Among the records that follow, find each line holding the word "after" and copy it.

**RECORDS TO PROCESS**
■ ■ ■ ■ ■ ■ ■
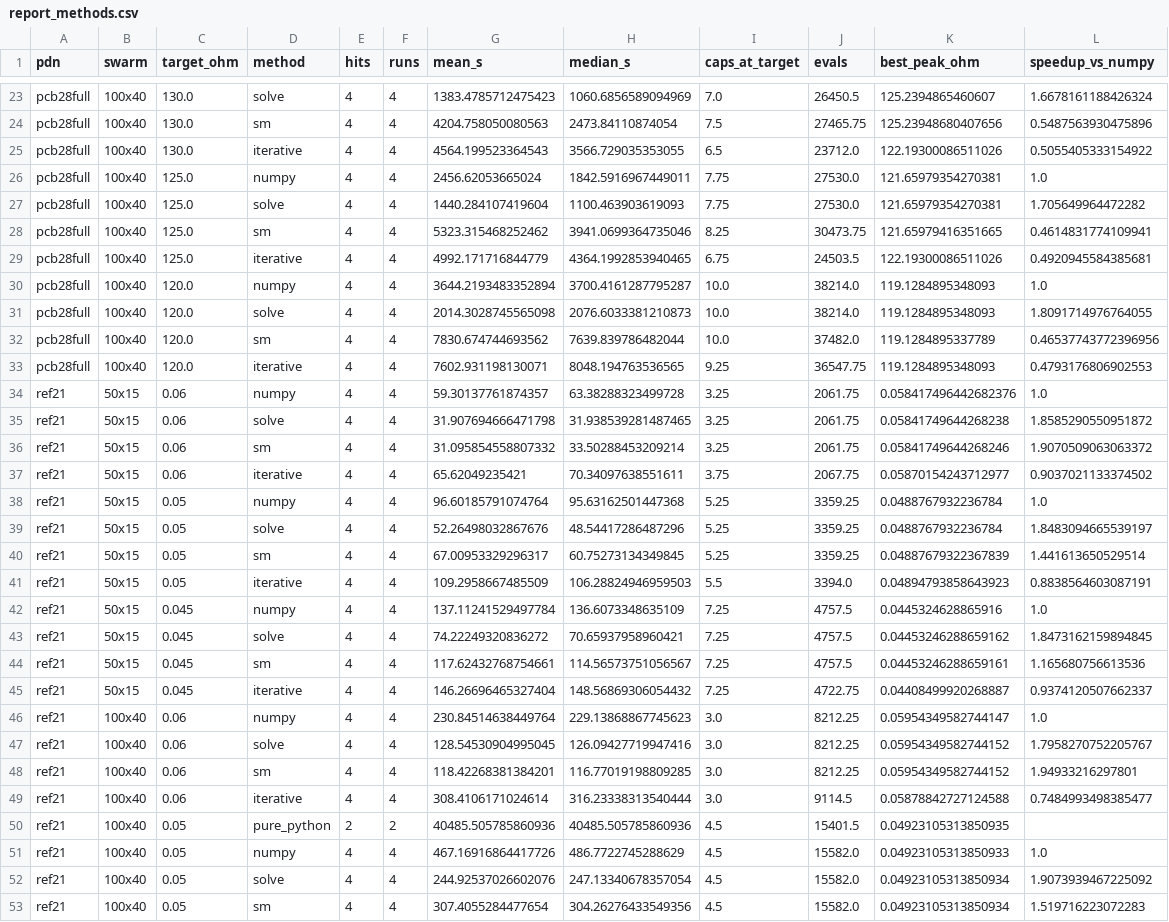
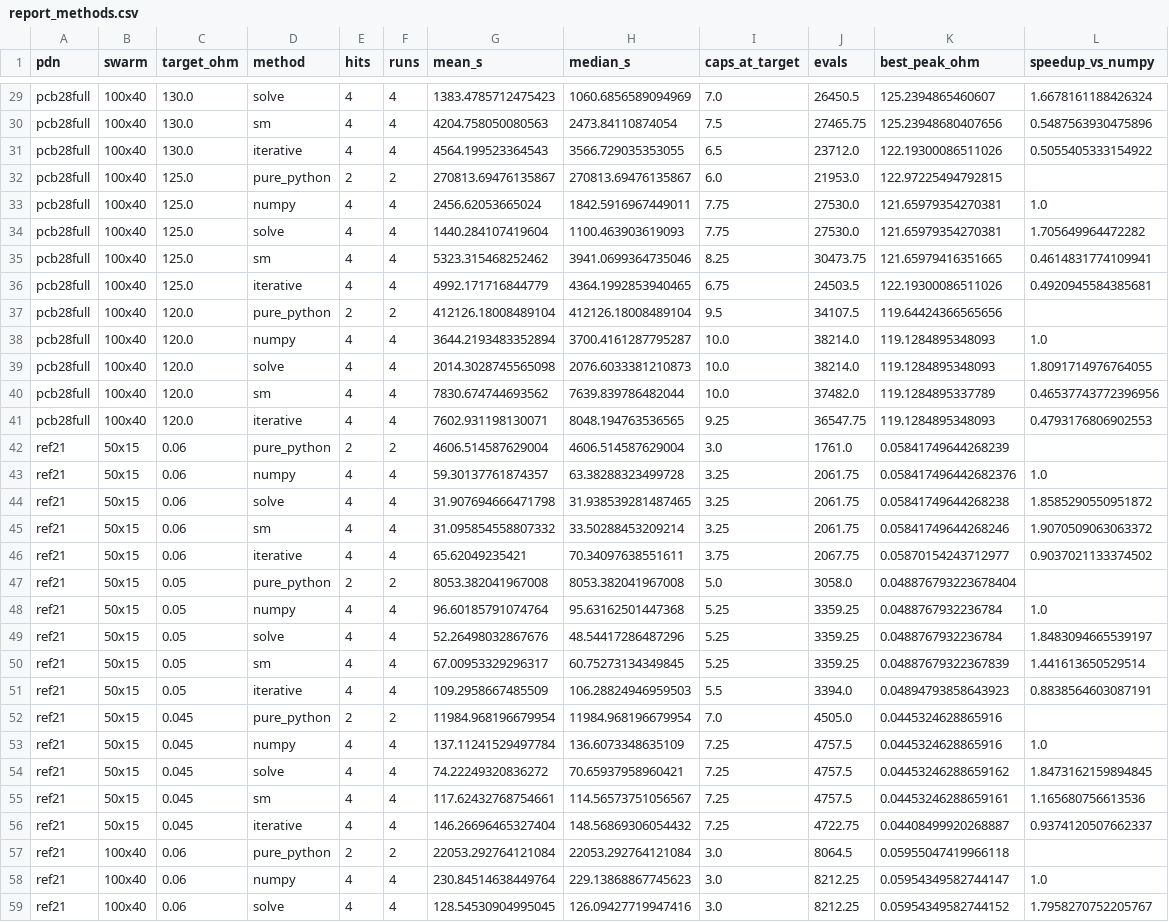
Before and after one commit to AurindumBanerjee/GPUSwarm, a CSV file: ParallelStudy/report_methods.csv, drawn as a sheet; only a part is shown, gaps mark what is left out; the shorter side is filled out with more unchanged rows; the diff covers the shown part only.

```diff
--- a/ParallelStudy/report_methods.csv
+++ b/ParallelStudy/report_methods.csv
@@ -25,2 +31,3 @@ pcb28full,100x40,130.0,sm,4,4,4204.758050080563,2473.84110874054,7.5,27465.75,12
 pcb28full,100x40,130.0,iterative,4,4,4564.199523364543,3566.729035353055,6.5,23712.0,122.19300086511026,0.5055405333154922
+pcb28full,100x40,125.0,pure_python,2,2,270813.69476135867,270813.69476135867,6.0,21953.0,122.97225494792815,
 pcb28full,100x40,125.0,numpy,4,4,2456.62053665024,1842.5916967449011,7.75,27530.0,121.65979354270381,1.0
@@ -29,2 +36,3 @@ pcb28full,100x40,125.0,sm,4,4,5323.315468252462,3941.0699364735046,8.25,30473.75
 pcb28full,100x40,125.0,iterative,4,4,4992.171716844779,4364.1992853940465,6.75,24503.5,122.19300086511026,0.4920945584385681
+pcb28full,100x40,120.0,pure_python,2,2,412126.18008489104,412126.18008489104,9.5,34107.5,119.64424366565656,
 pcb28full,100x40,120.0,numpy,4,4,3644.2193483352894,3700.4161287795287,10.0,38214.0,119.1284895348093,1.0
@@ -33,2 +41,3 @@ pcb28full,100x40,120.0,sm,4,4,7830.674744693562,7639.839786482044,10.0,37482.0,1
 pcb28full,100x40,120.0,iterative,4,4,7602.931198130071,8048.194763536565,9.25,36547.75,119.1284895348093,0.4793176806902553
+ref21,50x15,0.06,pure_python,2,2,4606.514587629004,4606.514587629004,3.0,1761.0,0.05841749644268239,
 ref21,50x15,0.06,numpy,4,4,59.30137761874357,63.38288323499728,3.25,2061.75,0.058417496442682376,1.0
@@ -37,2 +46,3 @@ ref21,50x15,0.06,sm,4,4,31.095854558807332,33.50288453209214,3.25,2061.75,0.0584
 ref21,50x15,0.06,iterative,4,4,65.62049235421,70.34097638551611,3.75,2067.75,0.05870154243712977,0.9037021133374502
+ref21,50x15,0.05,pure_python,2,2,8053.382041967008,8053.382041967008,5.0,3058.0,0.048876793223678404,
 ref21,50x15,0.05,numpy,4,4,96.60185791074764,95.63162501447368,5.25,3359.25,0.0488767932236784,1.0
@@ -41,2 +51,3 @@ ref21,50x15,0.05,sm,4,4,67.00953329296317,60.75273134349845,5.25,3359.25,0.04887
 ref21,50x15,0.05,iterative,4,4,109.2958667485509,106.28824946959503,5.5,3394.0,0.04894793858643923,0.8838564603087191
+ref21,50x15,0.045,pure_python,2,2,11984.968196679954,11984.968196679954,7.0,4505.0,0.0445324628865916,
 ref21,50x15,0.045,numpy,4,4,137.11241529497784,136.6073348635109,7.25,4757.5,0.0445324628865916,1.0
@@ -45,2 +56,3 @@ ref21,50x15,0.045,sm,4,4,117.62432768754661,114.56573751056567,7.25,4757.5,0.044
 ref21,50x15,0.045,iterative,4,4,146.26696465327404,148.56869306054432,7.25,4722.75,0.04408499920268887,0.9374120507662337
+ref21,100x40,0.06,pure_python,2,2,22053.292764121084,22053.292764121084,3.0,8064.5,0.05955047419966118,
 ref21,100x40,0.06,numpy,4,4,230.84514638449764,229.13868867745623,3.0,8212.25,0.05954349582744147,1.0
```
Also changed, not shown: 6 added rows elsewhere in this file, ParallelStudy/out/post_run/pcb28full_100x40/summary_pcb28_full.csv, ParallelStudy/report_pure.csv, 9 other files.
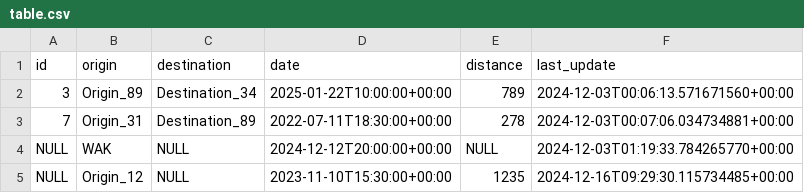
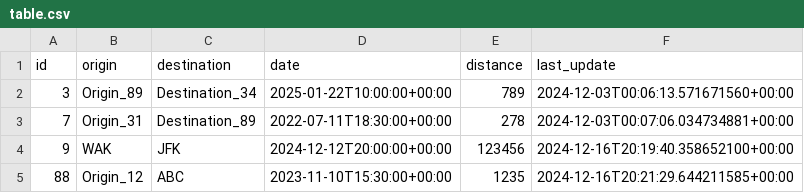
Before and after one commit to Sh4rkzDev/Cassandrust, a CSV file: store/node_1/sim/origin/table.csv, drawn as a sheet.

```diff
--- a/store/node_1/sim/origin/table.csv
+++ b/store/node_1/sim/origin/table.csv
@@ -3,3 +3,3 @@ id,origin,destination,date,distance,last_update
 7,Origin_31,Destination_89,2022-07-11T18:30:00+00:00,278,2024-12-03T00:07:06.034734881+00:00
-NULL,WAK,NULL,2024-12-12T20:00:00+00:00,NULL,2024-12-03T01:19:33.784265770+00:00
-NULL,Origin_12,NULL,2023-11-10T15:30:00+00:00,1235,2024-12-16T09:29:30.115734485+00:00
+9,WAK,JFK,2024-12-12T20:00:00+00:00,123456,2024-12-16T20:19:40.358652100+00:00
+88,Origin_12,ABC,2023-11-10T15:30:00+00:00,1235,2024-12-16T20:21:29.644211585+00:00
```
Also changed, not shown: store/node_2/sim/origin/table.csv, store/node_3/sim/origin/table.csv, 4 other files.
■ ■ ■ ■ ■ ■ ■
**OUTPUT OF THE EXERCISE**
Before and after one commit to AurindumBanerjee/GPUSwarm, a CSV file: ParallelStudy/report_methods.csv, drawn as a sheet; only a part is shown, gaps mark what is left out; the shorter side is filled out with more unchanged rows; the diff covers the shown part only.
Before and after one commit to Sh4rkzDev/Cassandrust, a CSV file: store/node_1/sim/origin/table.csv, drawn as a sheet.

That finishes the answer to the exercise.